-- Materials provided follows --

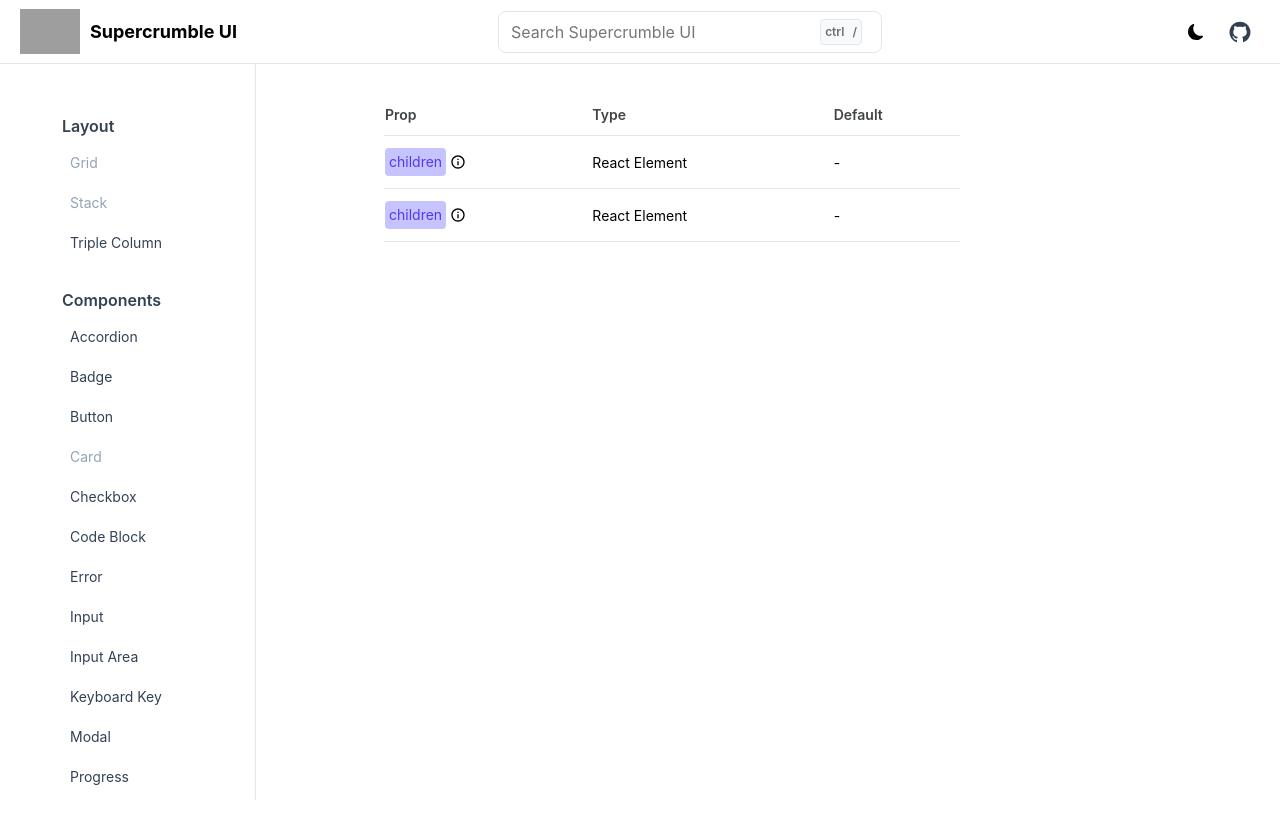
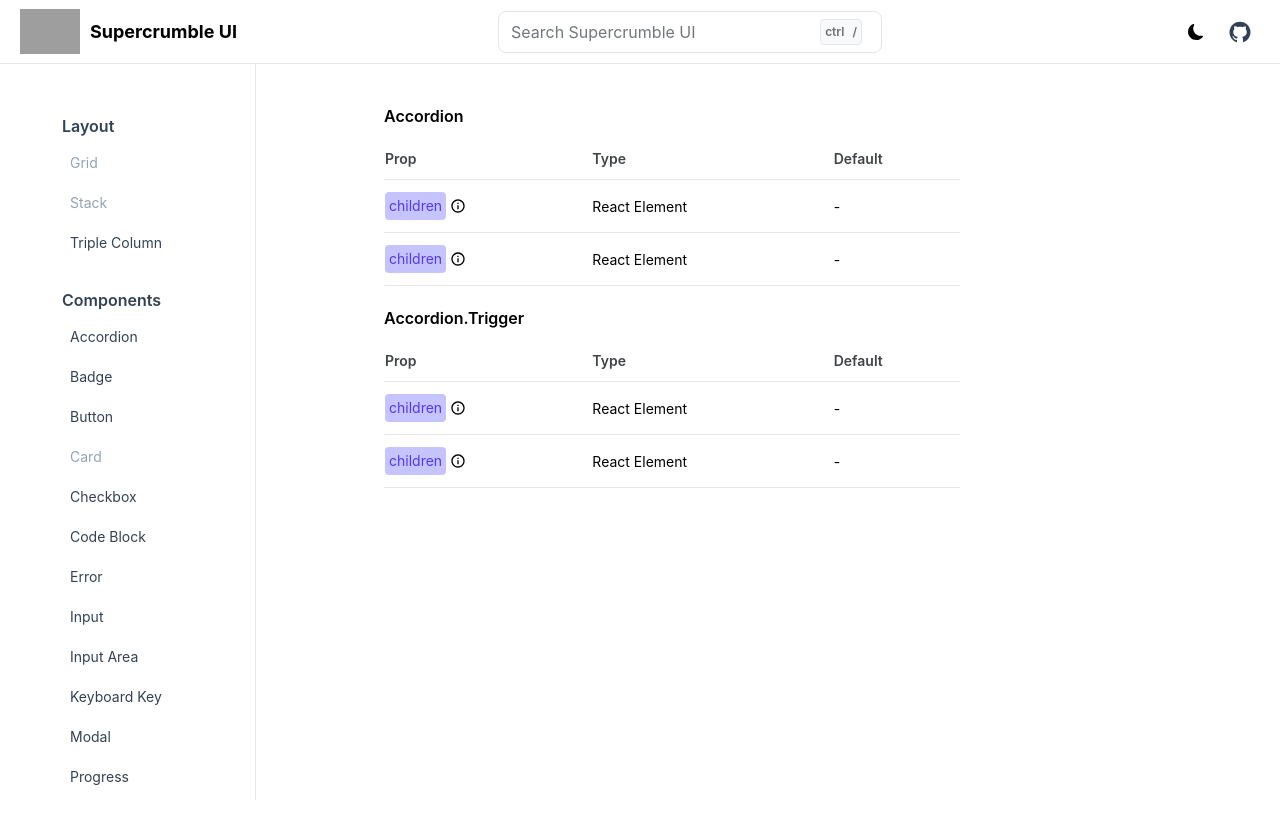
Before and after one commit to elijahnikov/ui, a Next.js app: page / in a window 1280 px wide. Shown: the top 838 px of the page. Built offline with nearby package versions, Linux system fonts and the light colour scheme; grey boxes are pictures that could not be loaded.

Commit message:
adding title to apireferencetable

```diff
--- a/src/components/common/APIReferenceTable/APIReferenceTable.tsx
+++ b/src/components/common/APIReferenceTable/APIReferenceTable.tsx
@@ -53,9 +53,10 @@
 
 interface APIReferenceTableProps {
     data: Prop[];
+    title?: string;
 }
 
-const APIReferenceTable = ({ data }: APIReferenceTableProps) => {
+const APIReferenceTable = ({ data, title }: APIReferenceTableProps) => {
     const table = useReactTable({
         data,
         columns,
@@ -63,7 +64,8 @@
     });
 
     return (
-        <div className="w-[100%]">
+        <div className="w-[100%] mb-5">
+            <p className="font-semibold mb-5">{title}</p>
             <table className="w-[100%]">
                 <thead>
                     {table.getHeaderGroups().map((headerGroup) => (
--- a/src/pages/index.tsx
+++ b/src/pages/index.tsx
@@ -6,6 +6,24 @@
     return (
         <Layout>
             <APIReferenceTable
+                title="Accordion"
+                data={[
+                    {
+                        propName: "children",
+                        tooltip: "hello",
+                        type: "React Element",
+                        default: "-",
+                    },
+                    {
+                        propName: "children",
+                        tooltip: "hello",
+                        type: "React Element",
+                        default: "-",
+                    },
+                ]}
+            />
+            <APIReferenceTable
+                title="Accordion.Trigger"
                 data={[
                     {
                         propName: "children",
```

-- Materials provided concluded --

- What is required
Retype the entries word for word. Omit any images.

- Written solution
Before and after one commit to elijahnikov/ui, a Next.js app: page / in a window 1280 px wide. Shown: the top 838 px of the page. Built offline with nearby package versions, Linux system fonts and the light colour scheme; grey boxes are pictures that could not be loaded.

Commit message:
adding title to apireferencetable

```diff
--- a/src/components/common/APIReferenceTable/APIReferenceTable.tsx
+++ b/src/components/common/APIReferenceTable/APIReferenceTable.tsx
@@ -53,9 +53,10 @@
 
 interface APIReferenceTableProps {
     data: Prop[];
+    title?: string;
 }
 
-const APIReferenceTable = ({ data }: APIReferenceTableProps) => {
+const APIReferenceTable = ({ data, title }: APIReferenceTableProps) => {
     const table = useReactTable({
         data,
         columns,
@@ -63,7 +64,8 @@
     });
 
     return (
-        <div className="w-[100%]">
+        <div className="w-[100%] mb-5">
+            <p className="font-semibold mb-5">{title}</p>
             <table className="w-[100%]">
                 <thead>
                     {table.getHeaderGroups().map((headerGroup) => (
--- a/src/pages/index.tsx
+++ b/src/pages/index.tsx
@@ -6,6 +6,24 @@
     return (
         <Layout>
             <APIReferenceTable
+                title="Accordion"
+                data={[
+                    {
+                        propName: "children",
+                        tooltip: "hello",
+                        type: "React Element",
+                        default: "-",
+                    },
+                    {
+                        propName: "children",
+                        tooltip: "hello",
+                        type: "React Element",
+                        default: "-",
+                    },
+                ]}
+            />
+            <APIReferenceTable
+                title="Accordion.Trigger"
                 data={[
                     {
                         propName: "children",
```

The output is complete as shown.